Make Time to Experience New Bedford’s Abolition Row Park
Like many folks in New Bedford, I am a born skeptic. It said that folks around these parts don't truly appreciate the finer things they have like someone might from the outside. I find this to be true.
For example, many of us have been guilty of underappreciating or even taking for granted the remarkable New Bedford Whaling Museum, the working New Bedford waterfront, and even our rich and varied culture. These are the things that draw visitors to our city every year.
In 1866, the New Bedford Civil War Memorial was erected at what we now call Clasky Common Park. The monument was dedicated on July 4, 1866, and includes the inscription; "Erected by the City of New Bedford as a tribute of gratitude to her sons who fell defending their country in the struggle with slavery and treason."
It took many years for New Bedford to fully appreciate and even understand its role in this nation's abolitionist movement, but suddenly that spirit was alive.
In June 2023, the City of New Bedford opened Abolition Row Park, the centerpiece of the new Abolition Row Historic District.
Abolition Row Park at Seventh and Spring Streets features a statue of Frederick Douglass, who escaped slavery in Maryland and found freedom in New Bedford.
During dedication ceremonies, New Bedford Mayor Jon Mitchell said that while Douglass lived in many locations during his life, it was in New Bedford "where he became the Frederick Douglass known to history, where he spread his wings, where he became a free man, where he started a family."
Abolition Row Park is across the street from the Nathan and Polly Johnson House at 21 Seventh Street, where Douglass spent his first years living as a free man.
This skeptic visited Abolition Row Park on a recent day off and left a believer in New Bedford's commitment to celebrating this often-ignored part of its history.

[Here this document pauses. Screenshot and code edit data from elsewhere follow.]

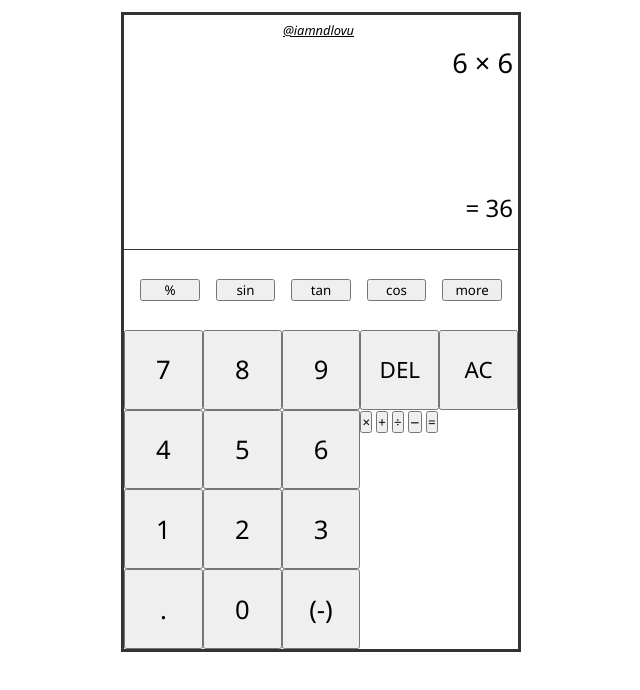
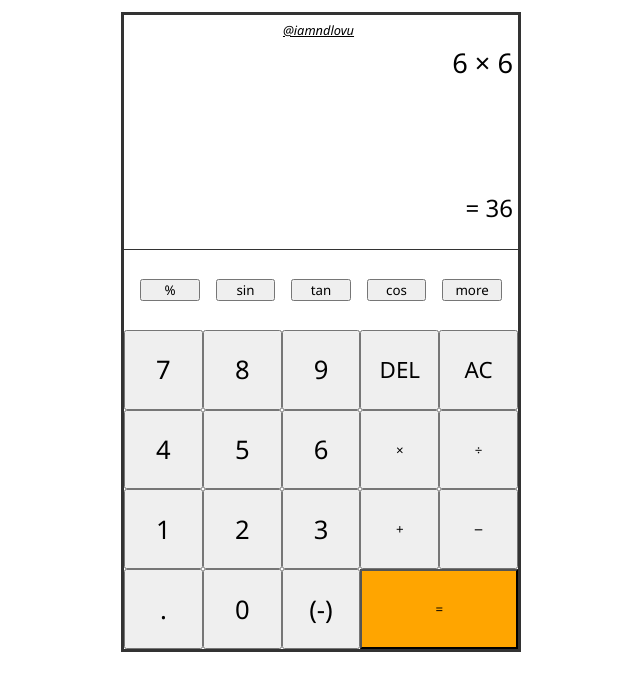
Before and after one commit to iamndlovu/calculator, a website: page index.html in a window 1280 px wide. Shown: the part 68-758 px from the top of the page, without its empty margins (319-959 px from the left). Drawn offline with Linux system fonts and the light colour scheme.

Commit message:
operators grid layout

```diff
--- a/css/buttons.css
+++ b/css/buttons.css
@@ -48,3 +48,18 @@
   flex: 1;
   font-size: 1.4rem;
 }
+
+#operators
+{
+  grid-row: 3 / -1;
+  grid-column: 4 / -1;
+
+  display: grid;
+  grid-template: repeat(3, 1fr) / repeat(2, 1fr);
+}
+
+.solve
+{
+  grid-column: 1 / -1;
+  background: orange;
+}
--- a/index.html
+++ b/index.html
@@ -42,12 +42,12 @@
         <button class="control" value="delete">DEL</button>
         <button class="control" value="clear">AC</button>
       </section>
-      <section class="operators">
+      <section id="operators">
         <button class="operator" value="multiply">&times;</button>
+        <button class="operator" value="divide">&divide;</button>
         <button class="operator" value="add">&plus;</button>
-        <button class="operator" value="divide">&divide;</button>
         <button class="operator" value="subtract">&minus;</button>
-        <button class="operator" value="solve">&equals;</button>
+        <button class="operator solve" value="solve">&equals;</button>
       </section>
     </section>
   </main>
```
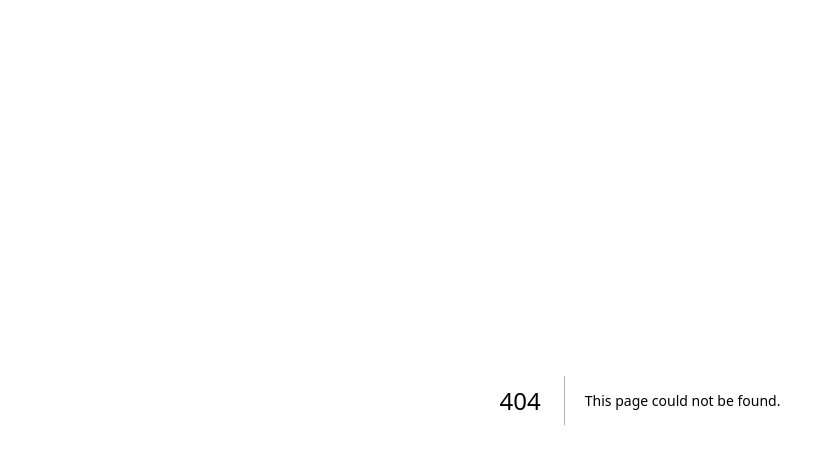
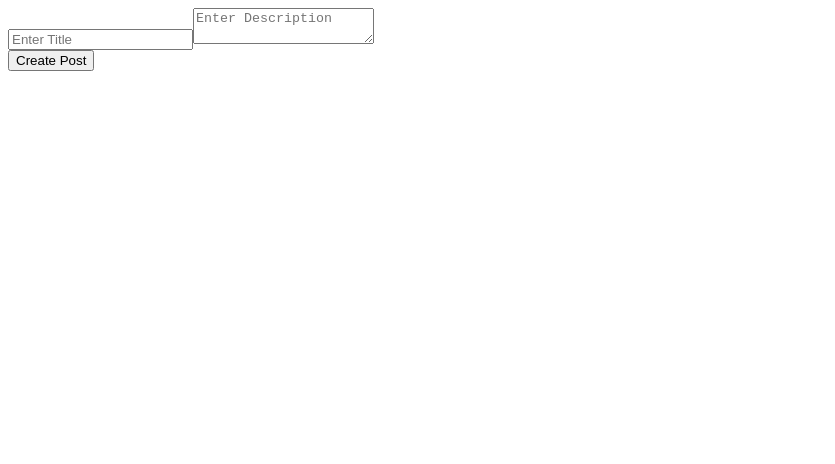
Before and after one commit to xChivalrouSx/hackerrank, a Next.js app in the folder react/: page /0006 in a window 1280 px wide. Before the commit this address had no page. Shown: the top 464 px of the page, without its empty margins (0-835 px from the left). Built offline with nearby package versions, Linux system fonts and the light colour scheme.

Commit message:
Answer added for challenge called 'Blog Post'.

```diff
--- /dev/null
+++ b/react/src/app/0006/components/Home.js
@@ -0,0 +1,40 @@
+// Blog Post
+// https://www.hackerrank.com/challenges/blog-post/problem?isFullScreen=true
+
+import React, { useState } from "react";
+import Input from "./Input";
+import PostDisplay from "./PostDisplay";
+
+function Home() {
+    const [tmpTitle, setTmpTitle] = useState("");
+    const [tmpDesc, setTmpDesc] = useState("");
+    const [posts, setPosts] = useState([]);
+
+    const addPost = () => {
+        if(tmpTitle !== "" && tmpDesc !== "") {
+            setPosts([...posts, { "title" : tmpTitle, "description" : tmpDesc }]);
+            setTmpTitle("");
+            setTmpDesc("");
+        }
+    };
+
+    const removePost = (post) => {
+        setPosts(posts.filter((p) => p !== post));
+    };
+
+    return (
+        <div className="text-center ma-20">
+            <div className="mb-20">
+                <Input title={tmpTitle} setTitle={setTmpTitle} desc={tmpDesc} setDesc={setTmpDesc} />
+                <button data-testid="create-button" className="mt-10" onClick={() => addPost()}>
+                    Create Post
+                </button>
+            </div>
+            <div className="posts-section">
+                <PostDisplay posts={posts} removePost={removePost} />
+            </div>
+        </div>
+    );
+}
+
+export default Home;
--- /dev/null
+++ b/react/src/app/0006/components/Input.js
@@ -0,0 +1,14 @@
+import React from "react";
+
+function Input({title, setTitle, desc, setDesc}) {
+    return (
+        <div className="layout-column justify-content-center align-items-center">
+            <input className="w-100" type="text" placeholder="Enter Title" value={title} data-testid="title-input"
+                onChange={(e) => setTitle(e.target.value)} />
+            <textarea className="mt-10 w-100" placeholder="Enter Description" value={desc} data-testid="description-input"
+                onChange={(e) => setDesc(e.target.value)} />
+        </div>
+    );
+}
+
+export default Input;
--- /dev/null
+++ b/react/src/app/0006/components/PostDisplay.js
@@ -0,0 +1,19 @@
+import React from "react";
+
+function PostDisplay({posts, removePost}) {
+    return (
+        <div data-testid="posts-container" className="flex wrap gap-10">
+            {
+                posts.map((post, index) => (
+                    <div className="post-box" key={"posts.post.number." + index}>
+                        <h3>{post.title}</h3>
+                        <p>{post.description}</p>
+                        <button onClick={() => removePost(post)}>Delete</button>
+                    </div>
+                ))
+            }
+        </div>
+    );
+}
+
+export default PostDisplay;
--- /dev/null
+++ b/react/src/app/0006/page.js
@@ -0,0 +1,12 @@
+"use client";
+
+import React from "react";
+import Home from "./components/Home";
+
+const title = "Blog Post";
+
+const App = () => {
+  return <Home />;
+};
+
+export default App;
```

The New Bedford Historical Society's website has a presentation about Abolition Row Park and New Bedford's role in the abolition movement.
Additional photos from New Bedford's Abolition Row Park: